Peter Kang ’05 Takes The Varsity Show Online
By Joshua Robinson ’08
Throughout his senior year, Peter Kang ’05’s goal was to get a job at a New York investment bank. Then he got a job at a New York investment bank.
Though it paid well, the job didn’t live up to his expectations. The hours were long and the work was tedious. What really captivated him was his work outside the office, running a small Web design business with his friend, Sei-Wook Kim ’07E, in the wee hours of the morning.
“It was pretty hectic when I was at Lehman Brothers,” Kang says with a laugh. “Every day I’d go to work at 9 a.m. and come home around midnight, sometimes even later. Then from midnight until 3 a.m. or 4 a.m., I’d work on Web stuff. We’d get out a little early on Fridays — 9 p.m. — and then Sei-Wook and I would work until the morning. We did this nonstop for about six months; it was the only way we were able to keep up.”
After a single year in banking, Kang quit his day job.
In summer 2006, he and Kim formalized their Web design firm, naming it Barrel (www.
barrelny.com). Designing sites for student organizations had been a way for the pair to give something back to the Columbia community. But working at a discount wasn’t going to prop up their new enterprise.
“We realized that we’d done four Columbia group sites and maybe it was time to focus on more business-oriented ventures,” Kang remembers. “We couldn’t be stuck doing college sites forever. But then the Varsity Show project rolled around.”
Kang and Kim came highly recommended by Nishant Dixit ’07. They had designed the Web site for his unsuccessful run at the CCSC presidency last year. So when Dixit heard about the plan to build the institutional site for The Varsity Show from producers Olivia Gorvy ’08 and Geoffrey Karapetyan ’07, he went straight to Kang and Kim. It was too appetizing for them to pass up.
“It’s not just a club site where people go and check out events,” Kang says. “There’s a huge alumni network for The Varsity Show. There’s also a lot of interest within the [Columbia] community, and not just from people involved with it. The producers gave us books, DVDs, photos and a lot of text. We digested as much as possible to give them a look that would reflect the group’s personality.”
Collaborating with the producers starting in November 2006, Kang and Kim set about designing what Kang calls “a stained-glass look with a wide color palette.” As he describes this, someone sitting at a computer across the Lerner Hall lounge is staring at a brightly-colored page that Kang recognizes. “Yeah, that’s it,” he says — a testament to the popularity of www.thevarsityshow.com, which offers downloadable music from past years, photos, history and video clips.
By December, the layout was finished, but only because the pair worked at breakneck speed. “I was in school full-time and Peter had a pretty crazy schedule,” Kim remembers. “So whatever time we had needed to be pretty high-paced.”
They finished the project in about two months and met their deadline, the end of winter break.
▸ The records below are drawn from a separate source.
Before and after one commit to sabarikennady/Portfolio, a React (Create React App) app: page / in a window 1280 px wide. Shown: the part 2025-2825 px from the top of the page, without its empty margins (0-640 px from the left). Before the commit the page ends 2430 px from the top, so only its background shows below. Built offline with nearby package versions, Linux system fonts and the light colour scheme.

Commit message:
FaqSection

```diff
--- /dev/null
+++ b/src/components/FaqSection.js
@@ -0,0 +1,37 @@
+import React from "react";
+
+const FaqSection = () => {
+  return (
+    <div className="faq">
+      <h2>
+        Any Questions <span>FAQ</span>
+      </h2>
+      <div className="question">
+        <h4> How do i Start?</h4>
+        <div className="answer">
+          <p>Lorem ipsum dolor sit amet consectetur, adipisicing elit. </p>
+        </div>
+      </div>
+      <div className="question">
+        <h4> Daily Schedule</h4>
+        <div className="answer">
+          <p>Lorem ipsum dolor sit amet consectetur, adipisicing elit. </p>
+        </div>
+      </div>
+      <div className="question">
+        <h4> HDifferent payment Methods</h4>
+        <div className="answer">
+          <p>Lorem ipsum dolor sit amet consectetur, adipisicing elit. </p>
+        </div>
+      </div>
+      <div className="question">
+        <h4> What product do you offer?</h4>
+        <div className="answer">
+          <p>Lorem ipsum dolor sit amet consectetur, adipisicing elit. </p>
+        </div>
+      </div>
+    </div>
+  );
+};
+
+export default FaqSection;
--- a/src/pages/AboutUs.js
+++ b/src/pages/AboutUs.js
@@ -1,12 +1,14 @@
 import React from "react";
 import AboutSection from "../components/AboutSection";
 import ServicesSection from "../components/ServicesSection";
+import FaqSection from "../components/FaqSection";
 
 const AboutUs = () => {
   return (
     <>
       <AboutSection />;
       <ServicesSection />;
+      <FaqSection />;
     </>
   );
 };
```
But it was not without ratcheting up their efforts at the end. “We were working 15–16 hour days for at least a week. If we had taken it at a normal pace, we might have needed three or four months.”
Being busy is nothing new for Kang, who toyed with Internet sites through high school. When he arrived in Morningside Heights, he began Web work for a number of organizations around campus, building a solid reputation. After his sophomore year, Columbia/Barnard Hillel gave his confidence a major boost. With its site in need of a redesign, the group pitted Kang against a professional firm to compete for the contract. Winning it surprised Kang more than anyone.
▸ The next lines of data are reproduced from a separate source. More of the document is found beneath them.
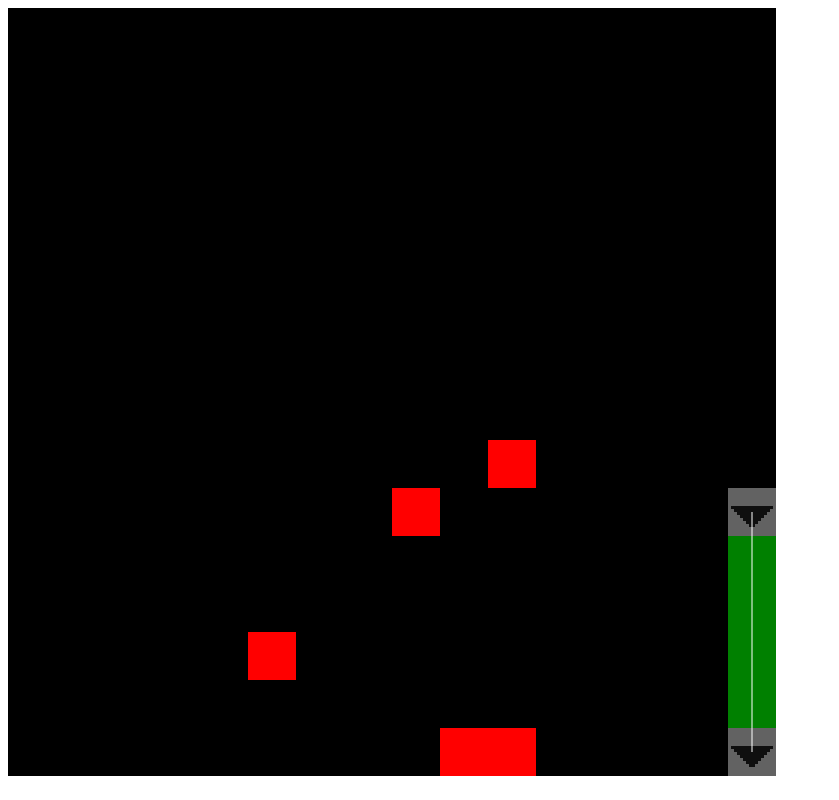
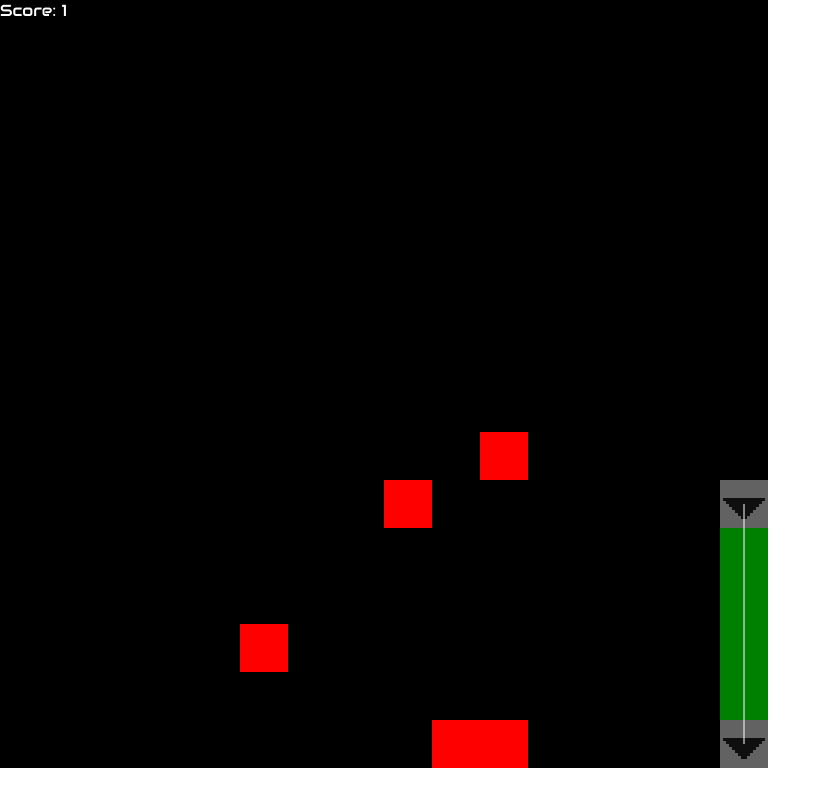
Before and after one commit to StarikTenger/AISnake, a plain HTML site: page AISnake/index.html in a window 1280 px wide. Shown: the whole page, without its empty margins (0-839 px from the left). Drawn offline with Linux system fonts and the light colour scheme.

Commit message:
Score addded 2

```diff
--- a/AISnake/Game.js
+++ b/AISnake/Game.js
@@ -4,6 +4,7 @@
 class Game {
     constructor() {
         this.grid = new Grid();
+        this.score = 0;
         this.tickable = [];
         let snake = new Snake();
         snake.init_example();
@@ -12,6 +13,11 @@ class Game {
         this.stepebal = [];
 
         this.animations = [];
+    }
+
+    increase_score() {
+        this.score++;
+        document.getElementById('score').innerHTML = "Score: " + this.score;
     }
 
     step() {
--- a/AISnake/Snake.js
+++ b/AISnake/Snake.js
@@ -86,6 +86,7 @@ class Snake {
         // Eating
         if (game.grid.get(this.head_pos()) == CELL.apple) {
             this.grow();
+            game.increase_score();
             game.grid.set(this.head_pos(), CELL.void);
         }
 
--- a/AISnake/index.html
+++ b/AISnake/index.html
@@ -1,5 +1,42 @@
+<head>
+    <link href='https://fonts.googleapis.com/css?family=Audiowide' rel='stylesheet'>
+    <style>
+        canvas{
+            position: absolute;
+            left: 0%;
+            top: 0%;
+        }
+        label{
+            position: absolute;
+            left: 0%;
+            top: 0%;
+            font-family: 'Audiowide';
+            font-size: 16px;
+            color: #FFFFFF;
+            color: #FFFFFF;
+            text-shadow:
+                -0   -1px 0   #000000,
+                0   -1px 0   #000000,
+                -0    1px 0   #000000,
+                0    1px 0   #000000,
+                -1px -0   0   #000000,
+                1px -0   0   #000000,
+                -1px  0   0   #000000,
+                1px  0   0   #000000,
+                -1px -1px 0   #000000,
+                1px -1px 0   #000000,
+                -1px  1px 0   #000000,
+                1px  1px 0   #000000,
+                -1px -1px 0   #000000,
+                1px -1px 0   #000000,
+                -1px  1px 0   #000000,
+                1px  1px 0   #000000;
+        }
+    </style>
+</head>
+
 <canvas id = screen height = 640 width = 640></canvas>
-
+<label id = score>Score: 0</label>
 <script src="deque.js"></script>
 <script src="basic.js"></script>
 <script src="parameters.js"></script>
```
From there he never looked back, working on sites for the DSP fraternity, the Non Sequitur a cappella ensemble and the Korean Students Association. “We wanted to give other groups a chance to have something good, but affordable, that wasn’t just whipped up by students who didn’t have time but by people who were in this to make money,” Kang says.
In 2005, Kang’s work paid off and earned him some of the highest recognition on campus. During his tenure as KSA president, the group won the Student Development & Activities Alma Mater Award for the organization that best embodies the ethic of community building at Columbia. “Just a year before we were in a shambles, this little-known Korean club. I’m happy to think that the Web site and branding played a major part.”
Kang and Kim’s business is growing. Barrel’s newest venture is Barrel to Bottles, a simple site that features four wines from New York wine stores, with more to be added soon (www.barreltobottles.
com) — he is proud of his work at the school. But none of his accomplishments at Columbia can compare to the Varsity Show Web site for popular appeal.
“Geo and I are hard to please,” Gorvy says, “but Peter and Sei-Wook had this highly functional and aesthetic vision from the beginning and they did a wonderful job.”
Joshua Robinson ’08 is a regular contributor to The New York Times as well as CCT. His articles also have appeared in The Washington Post and the Pittsburgh Post-Gazette.